Apart from the general treatment approaches used to address BED, there is also a need to address the pressures of weight and eating at the level of cultural pressures to be thin. While many messages about weight and eating are delivered within the early family system, as a person moves forward into the larger community of ideas and values, the early family values can either be challenged or confirmed.
Unfortunately, patients with BED often have their worst fears about their weight and eating confirmed and heightened in their interactions with the current larger culture. For this reason, part of the reconfiguring and re-education of the BED patient's perceptual landscape will involve some dialogue about the values and ideals that create pressures to be thin – and shame about being overweight.
There are many angles from which one can approach this dialogue. In this section, we are going to cover some of this material, including through the use of examples of how to address some of these issues with patients.
The terrain into which the clinician will wade is not going to be easy. The communications of the clinician will be like a solitary voice in the wilderness, competing against the food and dieting industries, the fashion industry and magazines, the star making machinery of Hollywood, and the invented horrors of the popular groups at school.
All of the competing messages will be advocating for thinness, achievement, perfection, and only shame will be found in resisting and refusing to conform. These are the voices that fuel anorexia and bulimia, and bring heartache and rejection to those who can't stop themselves from overeating. The clinician's goal is to build a moat of resistance to minimize their impact.

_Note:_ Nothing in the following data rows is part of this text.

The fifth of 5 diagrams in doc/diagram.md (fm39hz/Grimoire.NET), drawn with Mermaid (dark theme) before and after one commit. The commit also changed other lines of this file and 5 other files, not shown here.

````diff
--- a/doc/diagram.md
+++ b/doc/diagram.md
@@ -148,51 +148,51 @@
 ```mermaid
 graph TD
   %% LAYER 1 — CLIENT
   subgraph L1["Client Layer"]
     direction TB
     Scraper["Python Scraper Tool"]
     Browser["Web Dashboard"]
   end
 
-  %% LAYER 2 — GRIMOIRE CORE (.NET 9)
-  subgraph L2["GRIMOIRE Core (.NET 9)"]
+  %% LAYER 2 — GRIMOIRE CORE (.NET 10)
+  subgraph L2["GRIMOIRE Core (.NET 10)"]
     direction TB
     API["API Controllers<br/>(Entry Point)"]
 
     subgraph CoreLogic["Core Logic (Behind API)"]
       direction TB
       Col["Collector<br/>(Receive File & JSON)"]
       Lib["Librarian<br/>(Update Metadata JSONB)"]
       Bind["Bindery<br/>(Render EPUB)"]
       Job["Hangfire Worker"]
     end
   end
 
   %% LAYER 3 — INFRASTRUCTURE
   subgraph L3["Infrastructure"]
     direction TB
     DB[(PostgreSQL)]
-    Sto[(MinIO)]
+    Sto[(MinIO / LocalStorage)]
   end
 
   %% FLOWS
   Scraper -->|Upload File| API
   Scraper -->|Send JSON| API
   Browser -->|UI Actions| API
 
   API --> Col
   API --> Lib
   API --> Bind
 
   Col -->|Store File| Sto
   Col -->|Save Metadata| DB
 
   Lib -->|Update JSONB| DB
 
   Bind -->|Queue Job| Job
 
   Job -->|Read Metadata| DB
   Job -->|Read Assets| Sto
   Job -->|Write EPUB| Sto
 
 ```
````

There are many points of entry to this dialogue. If there are indicators that the patient is not locked into inflexible modes of thinking or eating, the healthcare professional may try to slowly engage the patient in talking about the differences between ‘real bodies’ and ‘magazine bodies’, as well as conversations about different ways of eating. Some patients (even grown-up women) may not realize that magazine pictures are air-brushed, that some different ways of eating may be satisfying.
It may also be helpful to educate the patient concerning the use of make-up for magazine models, even when the models look natural. This is to dispel the sense of dismay a patient may have concerning her own appearance in relation to the "perfect" images presented on the magazine pages. A quick look at the long list at the bottom of the page - citing the many brands of make up – may be helpful in restoring a sense of reality to the unrealistic images that are used.
Used with skill and care, humor can sometimes be a successful way to initiate more flexible thinking styles on the part of the patient around these issues. “I guess we are now all expected to hire people to airbrush us before we go out the door,” or “Ten minutes to take the photo, ten hours to put on the make up so she looks like that.”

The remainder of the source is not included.